▶ **DIRECTIONS**
Extract every line below that contains the word "justify".

[Opening INFORMATION GIVEN section]

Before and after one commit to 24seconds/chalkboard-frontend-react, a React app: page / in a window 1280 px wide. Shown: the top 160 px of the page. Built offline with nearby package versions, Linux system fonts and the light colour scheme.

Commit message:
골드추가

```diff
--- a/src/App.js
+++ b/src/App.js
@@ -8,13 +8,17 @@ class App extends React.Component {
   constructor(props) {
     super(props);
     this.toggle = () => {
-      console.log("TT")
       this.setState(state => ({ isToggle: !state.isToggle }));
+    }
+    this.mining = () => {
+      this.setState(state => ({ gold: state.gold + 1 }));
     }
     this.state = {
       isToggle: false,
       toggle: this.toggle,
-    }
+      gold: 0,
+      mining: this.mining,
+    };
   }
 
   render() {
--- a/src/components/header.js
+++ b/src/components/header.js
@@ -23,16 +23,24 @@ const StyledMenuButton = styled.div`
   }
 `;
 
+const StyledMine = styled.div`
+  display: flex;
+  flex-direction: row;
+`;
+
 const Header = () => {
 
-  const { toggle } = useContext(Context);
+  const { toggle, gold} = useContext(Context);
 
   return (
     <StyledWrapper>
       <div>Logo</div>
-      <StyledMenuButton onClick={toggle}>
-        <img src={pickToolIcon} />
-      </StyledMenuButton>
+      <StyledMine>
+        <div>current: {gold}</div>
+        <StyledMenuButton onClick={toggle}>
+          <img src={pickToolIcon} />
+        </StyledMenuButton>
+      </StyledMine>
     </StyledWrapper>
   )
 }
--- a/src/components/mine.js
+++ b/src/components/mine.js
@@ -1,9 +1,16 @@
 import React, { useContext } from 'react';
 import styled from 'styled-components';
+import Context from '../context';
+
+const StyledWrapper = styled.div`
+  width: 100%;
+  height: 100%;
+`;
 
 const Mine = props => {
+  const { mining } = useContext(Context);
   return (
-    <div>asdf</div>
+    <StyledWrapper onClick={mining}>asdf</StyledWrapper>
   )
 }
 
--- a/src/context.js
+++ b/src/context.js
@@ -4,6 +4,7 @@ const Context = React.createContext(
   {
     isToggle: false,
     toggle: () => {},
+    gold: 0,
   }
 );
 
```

[Closing INFORMATION GIVEN section]
[Opening INFORMATION GIVEN section]

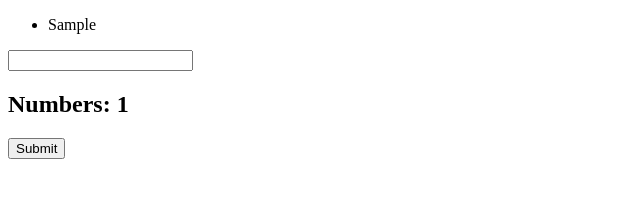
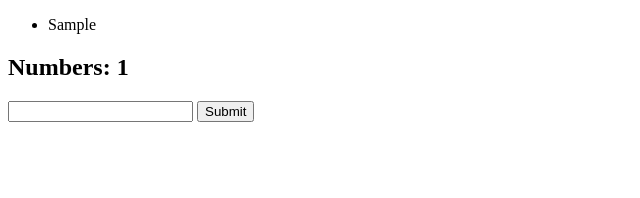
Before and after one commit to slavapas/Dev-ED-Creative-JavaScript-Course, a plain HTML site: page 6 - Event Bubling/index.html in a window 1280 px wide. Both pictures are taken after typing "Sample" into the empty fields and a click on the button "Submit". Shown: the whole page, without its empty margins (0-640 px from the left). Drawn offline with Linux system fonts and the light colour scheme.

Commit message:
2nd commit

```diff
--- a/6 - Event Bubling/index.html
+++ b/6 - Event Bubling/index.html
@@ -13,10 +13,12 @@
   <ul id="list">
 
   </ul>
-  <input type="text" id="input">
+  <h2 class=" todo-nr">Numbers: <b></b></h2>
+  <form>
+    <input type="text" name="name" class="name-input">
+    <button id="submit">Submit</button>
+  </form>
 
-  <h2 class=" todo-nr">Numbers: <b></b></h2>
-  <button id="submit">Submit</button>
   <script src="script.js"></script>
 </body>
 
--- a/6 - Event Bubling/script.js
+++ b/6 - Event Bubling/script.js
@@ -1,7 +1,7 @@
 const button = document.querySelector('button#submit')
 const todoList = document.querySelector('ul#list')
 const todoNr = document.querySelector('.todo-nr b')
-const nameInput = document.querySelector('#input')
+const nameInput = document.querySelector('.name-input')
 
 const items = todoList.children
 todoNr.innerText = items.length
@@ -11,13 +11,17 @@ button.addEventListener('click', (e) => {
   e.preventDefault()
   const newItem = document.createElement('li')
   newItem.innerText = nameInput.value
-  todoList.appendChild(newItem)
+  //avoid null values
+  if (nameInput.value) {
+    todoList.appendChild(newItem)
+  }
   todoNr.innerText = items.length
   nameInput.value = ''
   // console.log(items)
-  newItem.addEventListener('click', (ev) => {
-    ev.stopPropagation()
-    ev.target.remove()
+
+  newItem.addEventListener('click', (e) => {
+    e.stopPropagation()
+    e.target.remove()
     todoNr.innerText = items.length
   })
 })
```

[Closing INFORMATION GIVEN section]
[Opening INFORMATION GIVEN section]

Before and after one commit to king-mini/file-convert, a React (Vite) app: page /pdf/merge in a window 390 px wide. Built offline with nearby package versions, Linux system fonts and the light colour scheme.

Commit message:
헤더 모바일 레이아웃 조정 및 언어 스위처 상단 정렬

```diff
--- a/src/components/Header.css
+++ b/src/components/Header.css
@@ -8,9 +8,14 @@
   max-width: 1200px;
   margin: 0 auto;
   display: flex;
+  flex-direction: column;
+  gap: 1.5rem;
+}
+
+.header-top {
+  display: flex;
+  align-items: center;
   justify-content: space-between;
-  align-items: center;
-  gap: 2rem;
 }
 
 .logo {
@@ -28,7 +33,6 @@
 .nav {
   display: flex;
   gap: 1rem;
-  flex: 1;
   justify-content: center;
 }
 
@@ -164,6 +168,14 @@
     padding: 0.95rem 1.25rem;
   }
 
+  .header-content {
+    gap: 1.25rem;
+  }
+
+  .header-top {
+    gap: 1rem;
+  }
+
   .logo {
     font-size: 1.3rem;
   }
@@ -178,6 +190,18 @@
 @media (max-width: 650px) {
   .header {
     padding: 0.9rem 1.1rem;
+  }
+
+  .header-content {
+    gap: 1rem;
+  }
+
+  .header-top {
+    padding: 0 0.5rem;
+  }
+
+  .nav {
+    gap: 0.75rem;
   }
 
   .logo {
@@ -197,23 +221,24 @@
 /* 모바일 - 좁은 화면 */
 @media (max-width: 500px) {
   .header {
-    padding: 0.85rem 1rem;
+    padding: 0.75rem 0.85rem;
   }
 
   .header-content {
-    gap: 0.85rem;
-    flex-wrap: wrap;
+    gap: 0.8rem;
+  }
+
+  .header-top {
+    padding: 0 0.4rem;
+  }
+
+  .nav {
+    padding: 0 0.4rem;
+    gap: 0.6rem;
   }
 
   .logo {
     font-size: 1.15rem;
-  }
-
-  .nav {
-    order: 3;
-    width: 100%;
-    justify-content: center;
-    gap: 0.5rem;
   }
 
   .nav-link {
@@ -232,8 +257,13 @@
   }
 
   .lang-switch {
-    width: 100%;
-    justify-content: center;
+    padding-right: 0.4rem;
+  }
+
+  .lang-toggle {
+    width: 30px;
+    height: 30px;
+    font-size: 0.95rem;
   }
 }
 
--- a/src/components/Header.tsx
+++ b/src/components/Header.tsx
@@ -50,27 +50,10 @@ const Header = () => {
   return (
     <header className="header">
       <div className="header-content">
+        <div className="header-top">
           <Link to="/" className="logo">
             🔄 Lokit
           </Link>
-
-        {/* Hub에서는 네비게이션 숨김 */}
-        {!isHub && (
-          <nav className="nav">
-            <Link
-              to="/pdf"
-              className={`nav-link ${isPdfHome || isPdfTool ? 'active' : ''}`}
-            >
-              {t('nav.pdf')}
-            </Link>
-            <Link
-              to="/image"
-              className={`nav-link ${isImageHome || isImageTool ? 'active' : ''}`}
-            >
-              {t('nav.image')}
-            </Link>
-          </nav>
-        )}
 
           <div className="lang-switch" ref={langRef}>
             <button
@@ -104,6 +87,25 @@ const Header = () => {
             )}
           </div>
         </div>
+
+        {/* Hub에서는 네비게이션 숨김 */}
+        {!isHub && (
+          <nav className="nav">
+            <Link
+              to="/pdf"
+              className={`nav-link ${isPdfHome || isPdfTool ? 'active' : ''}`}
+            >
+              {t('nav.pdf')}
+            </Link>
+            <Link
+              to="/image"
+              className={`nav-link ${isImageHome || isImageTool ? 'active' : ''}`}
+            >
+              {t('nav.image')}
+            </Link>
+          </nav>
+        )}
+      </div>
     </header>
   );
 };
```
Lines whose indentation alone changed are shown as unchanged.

[Closing INFORMATION GIVEN section]

▶ **RESULT FOR THIS TASK**
   justify-content: space-between;
   justify-content: center;
-    justify-content: center;
-    justify-content: center;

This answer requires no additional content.